         Still, a few places may be inaccessible, with regulatory allowances due to their historic nature. Before you book a reservation, call and inquire based on your needs. The city’s newer hotels, restaurants, and shops are fully accommodating, and many older ones have undergone excellent retrofitting.

         The city’s bumpy and uneven sidewalks (and sometimes potholed or cobblestoned streets) can be challenging for wheelchairs and walkers, though most have curb cuts. The St. Charles streetcar requires a big step up and does not have a lift; all other streetcar lines do.

         For paratransit information and reservations, call RTA Paratransit (www.norta.com/accessiblity; [tel] 504/827-7433).

Visas -- The U.S. State Department has a Visa Waiver Program (VWP) allowing citizens from a long list of countries to enter the United States without a visa for stays of up to 90 days. Even for visitors from VWP countries and others for whom a visa is not necessary, online registration through the Electronic System for Travel Authorization (ESTA) is required before departing for the U.S. They must complete an electronic application providing basic personal and travel eligibility information. Travelers from non-VWP countries and those with certain types of passports, usually older ones, may still be required to get a visa. Some travelers may also be required to present a round-trip air or cruise ticket upon arrival in the U.S. Canadian citizens may enter the United States without visas, but will need to show passports and proof of residence.

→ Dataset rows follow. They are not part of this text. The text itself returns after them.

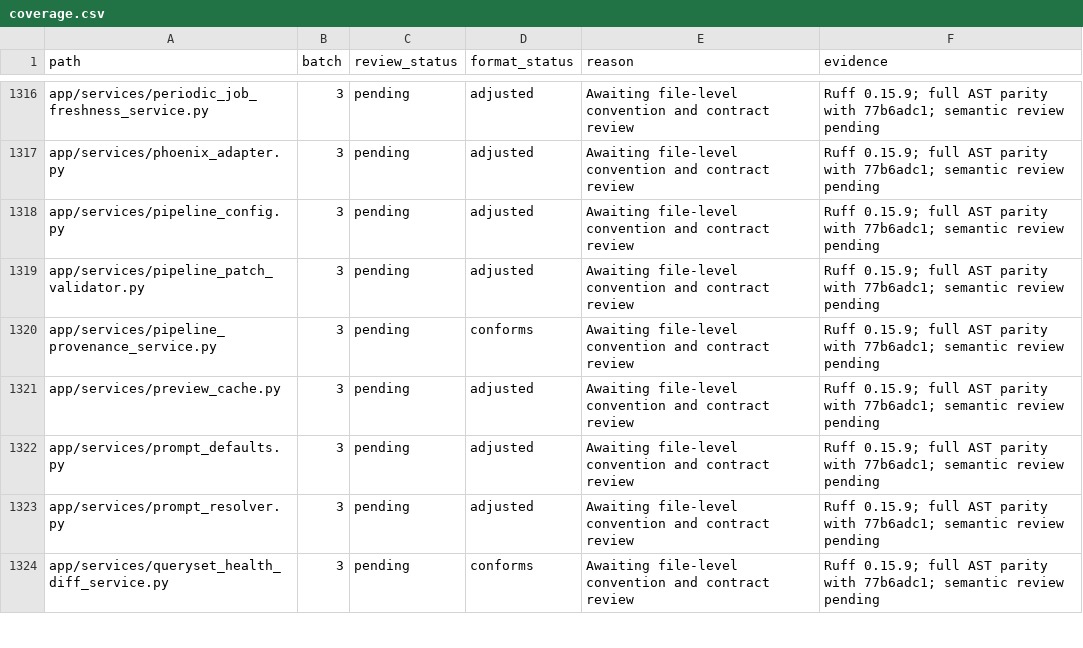
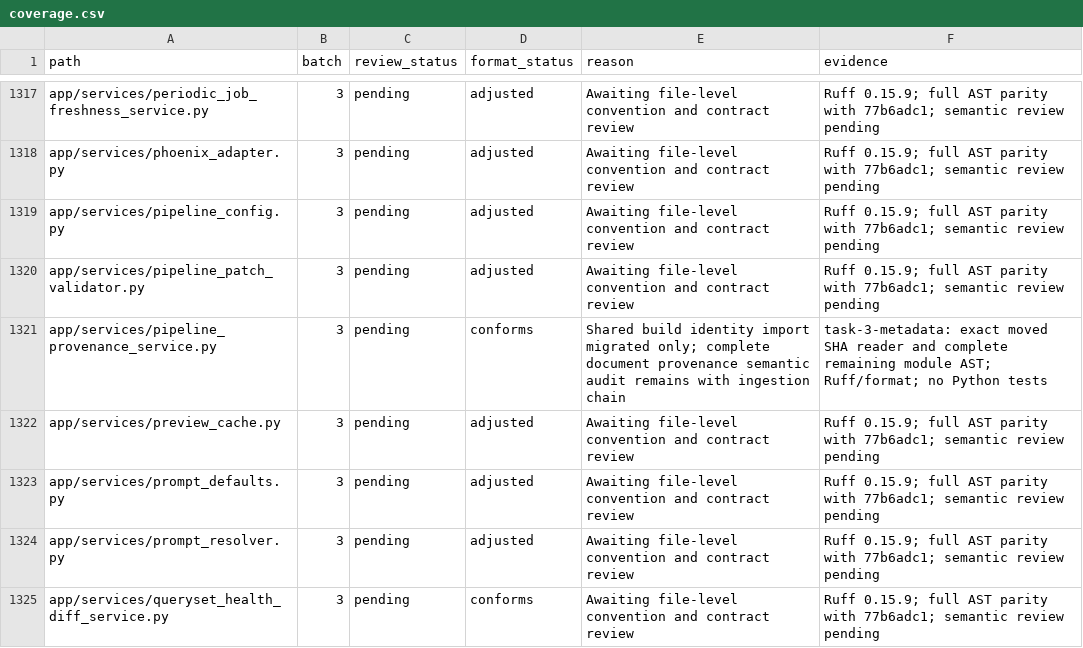
Before and after one commit to skygazer42/MimirQ, a CSV file: docs/maintenance/style-unification/coverage.csv, drawn as a sheet; only a part is shown, gaps mark what is left out; the diff covers the shown part only.

Commit message:
refactor(metadata): share build identity and simplify diagnostics

```diff
--- a/docs/maintenance/style-unification/coverage.csv
+++ b/docs/maintenance/style-unification/coverage.csv
@@ -1319,3 +1320,3 @@ app/services/pipeline_config.py,3,pending,adjusted,Awaiting file-level conventio
 app/services/pipeline_patch_validator.py,3,pending,adjusted,Awaiting file-level convention and contract review,Ruff 0.15.9; full AST parity with 77b6adc1; semantic review pending
-app/services/pipeline_provenance_service.py,3,pending,conforms,Awaiting file-level convention and contract review,Ruff 0.15.9; full AST parity with 77b6adc1; semantic review pending
+app/services/pipeline_provenance_service.py,3,pending,conforms,Shared build identity import migrated only; complete document provenance semantic audit remains with ingestion chain,task-3-metadata: exact moved SHA reader and complete remaining module AST; Ruff/format; no Python tests
 app/services/preview_cache.py,3,pending,adjusted,Awaiting file-level convention and contract review,Ruff 0.15.9; full AST parity with 77b6adc1; semantic review pending
```
Also changed, not shown: 1 added row and 12 edited cells elsewhere in this file, 8 other files.
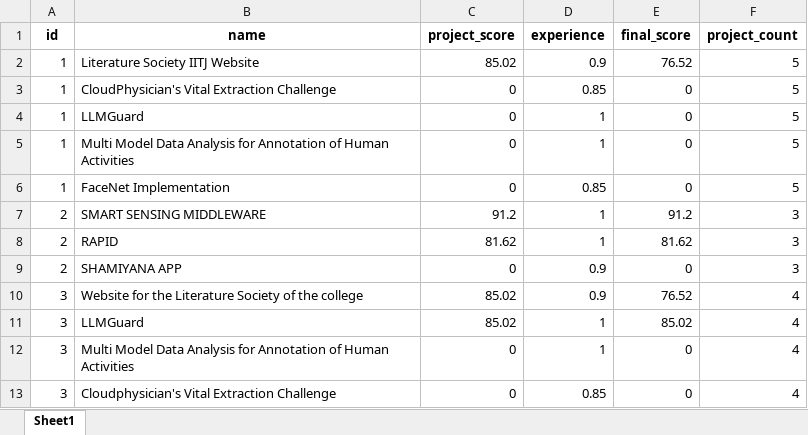
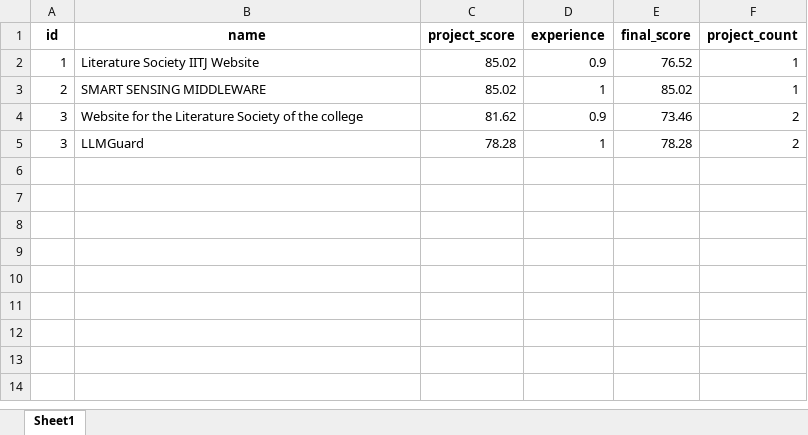
Before and after one commit to Shubh-Goyal-07/resume_matching, an Excel workbook: main/results/2.xlsx, sheet Sheet1, drawn as a sheet; values as stored, in another font and other column widths than the file's, no borders; removed rows and columns are numbered as before the commit, all else as after; the diff names each change by its address in the sheet, - before the commit and + after, or states it on an @@ line.

```diff
--- a/main/results/2.xlsx (sheet Sheet1)
+++ b/main/results/2.xlsx (sheet Sheet1)
-F2 (project_count): 5
+F2 (project_count): 1
-row 3: 1 | CloudPhysician's Vital Extraction Challenge | 0 | 0.85 | 0 | 5
-row 4: 1 | LLMGuard | 0 | 1 | 0 | 5
-row 5: 1 | Multi Model Data Analysis for Annotation of Human Activities | 0 | 1 | 0 | 5
-row 6: 1 | FaceNet Implementation | 0 | 0.85 | 0 | 5
-C3 (project_score): 91.2
+C3 (project_score): 85.02
-E3 (final_score): 91.2
+E3 (final_score): 85.02
-F3 (project_count): 3
+F3 (project_count): 1
-row 8: 2 | RAPID | 81.62 | 1 | 81.62 | 3
-row 9: 2 | SHAMIYANA APP | 0 | 0.9 | 0 | 3
-C4 (project_score): 85.02
+C4 (project_score): 81.62
-E4 (final_score): 76.52
+E4 (final_score): 73.46
-F4:F5 (project_count): 4
+F4:F5 (project_count): 2
-C5 (project_score): 85.02
+C5 (project_score): 78.28
-E5 (final_score): 85.02
+E5 (final_score): 78.28
-row 12: 3 | Multi Model Data Analysis for Annotation of Human Activities | 0 | 1 | 0 | 4
-row 13: 3 | Cloudphysician's Vital Extraction Challenge | 0 | 0.85 | 0 | 4
```
Also changed, not shown: main/results/1.xlsx, main/results/3.xlsx, 11 other files.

Citizens of all other countries must have: (1) a valid passport that expires at least 6 months later than the scheduled end of their visit to the U.S., and (2) a tourist visa. For more information, check with the American Embassy in your home country at least 6 months before your planned departure. More information at www.travel.state.gov/content/visas/english/visit/visa-waiver-program.html.

Visitor Information -- Even a seasoned traveler should consider writing or calling ahead to the New Orleans Convention & Visitors Bureau, 2020 St. Charles Ave., New Orleans, LA 70130 (www.neworleanscvb.com; [tel] 800/672-6124 or 504/566-5011; Mon–Fri 8:30am–5pm). The friendly staff can offer advice and help with decision-making; if you have a special interest, they’ll help you plan your visit around it—this is definitely one of the most helpful tourist centers in any major city.

         The state of Louisiana’s New Orleans Welcome Center, 529 St. Ann St. ([tel] 504/568-5661; daily Tues–Sat 9am–5pm) has walking- and driving-tour maps; booklets on restaurants, accommodations, sightseeing, special tours; and more. Warning: Many of the tour offices and visitors centers scattered around the city are for-profit offices operated by tourism businesses hawking their wares. Rather than unbiased services that will recommend the best tour for you, these are commissioned sales offices. If you feel you’re getting sold something that’s not exactly right, you can always contact any tour company directly to buy tours.

Water -- Tap water is safe to drink in New Orleans, although bottled water is still popular.

Note: This information was accurate when it was published, but can change without notice. Please be sure to confirm all rates and details directly with the companies in question before planning your trip.